[Aim of the task] Whenever a line below mentions the word "Edwin", that line should be copied.

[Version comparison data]
____________________
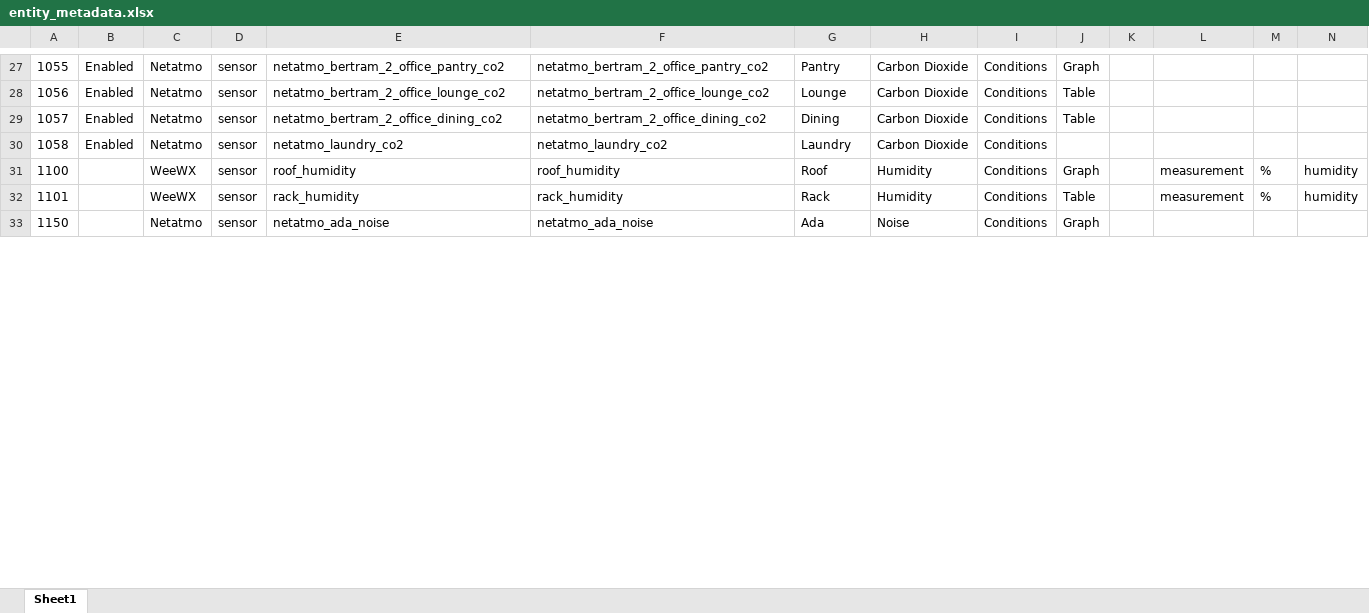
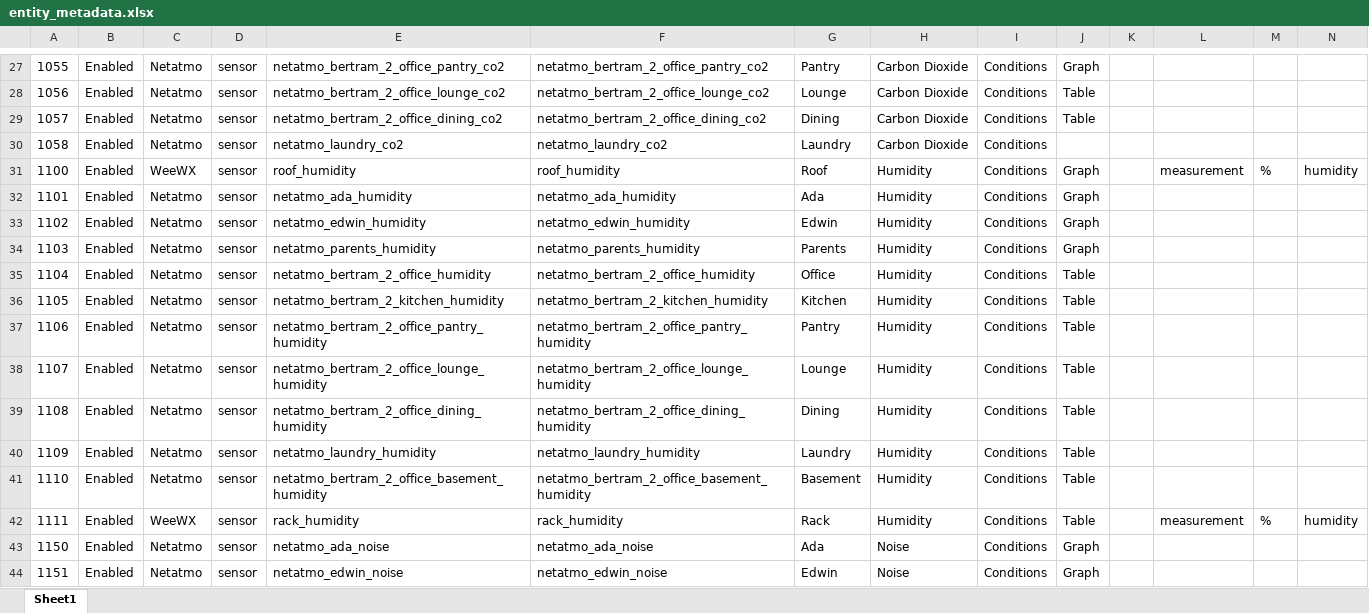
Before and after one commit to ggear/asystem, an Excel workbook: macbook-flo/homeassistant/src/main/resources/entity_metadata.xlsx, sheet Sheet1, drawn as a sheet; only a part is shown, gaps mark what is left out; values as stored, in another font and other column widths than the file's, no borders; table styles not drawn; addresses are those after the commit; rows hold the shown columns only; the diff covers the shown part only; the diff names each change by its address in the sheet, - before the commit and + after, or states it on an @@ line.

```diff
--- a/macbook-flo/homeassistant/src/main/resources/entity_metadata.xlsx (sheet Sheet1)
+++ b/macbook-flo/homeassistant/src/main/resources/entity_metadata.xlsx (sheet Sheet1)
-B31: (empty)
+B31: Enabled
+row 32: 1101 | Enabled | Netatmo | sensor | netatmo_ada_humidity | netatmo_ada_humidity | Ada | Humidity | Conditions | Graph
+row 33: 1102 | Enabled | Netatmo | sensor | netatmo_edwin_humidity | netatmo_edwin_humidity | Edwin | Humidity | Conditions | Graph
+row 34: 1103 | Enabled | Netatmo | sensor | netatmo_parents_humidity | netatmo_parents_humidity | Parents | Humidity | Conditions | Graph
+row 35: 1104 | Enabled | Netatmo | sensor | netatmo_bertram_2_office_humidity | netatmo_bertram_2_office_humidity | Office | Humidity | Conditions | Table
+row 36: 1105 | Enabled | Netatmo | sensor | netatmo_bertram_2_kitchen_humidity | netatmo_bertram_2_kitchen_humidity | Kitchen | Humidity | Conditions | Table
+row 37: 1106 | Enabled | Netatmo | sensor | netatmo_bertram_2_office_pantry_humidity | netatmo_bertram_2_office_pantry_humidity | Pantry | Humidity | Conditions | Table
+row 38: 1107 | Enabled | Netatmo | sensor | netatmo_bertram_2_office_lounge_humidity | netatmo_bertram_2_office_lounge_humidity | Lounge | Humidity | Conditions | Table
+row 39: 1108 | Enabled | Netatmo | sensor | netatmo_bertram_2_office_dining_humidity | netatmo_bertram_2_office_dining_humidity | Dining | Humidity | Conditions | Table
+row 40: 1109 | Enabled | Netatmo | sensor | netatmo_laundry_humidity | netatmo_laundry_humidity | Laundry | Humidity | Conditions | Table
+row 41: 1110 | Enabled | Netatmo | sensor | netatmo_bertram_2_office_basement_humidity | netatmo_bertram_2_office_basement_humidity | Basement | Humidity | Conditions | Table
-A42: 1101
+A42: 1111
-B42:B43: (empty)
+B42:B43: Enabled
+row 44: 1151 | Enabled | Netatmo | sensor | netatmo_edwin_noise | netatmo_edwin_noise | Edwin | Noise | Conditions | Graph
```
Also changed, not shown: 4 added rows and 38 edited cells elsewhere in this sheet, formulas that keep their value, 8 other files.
____________________
[Written solution]
+row 33: 1102 | Enabled | Netatmo | sensor | netatmo_edwin_humidity | netatmo_edwin_humidity | Edwin | Humidity | Conditions | Graph
+row 44: 1151 | Enabled | Netatmo | sensor | netatmo_edwin_noise | netatmo_edwin_noise | Edwin | Noise | Conditions | Graph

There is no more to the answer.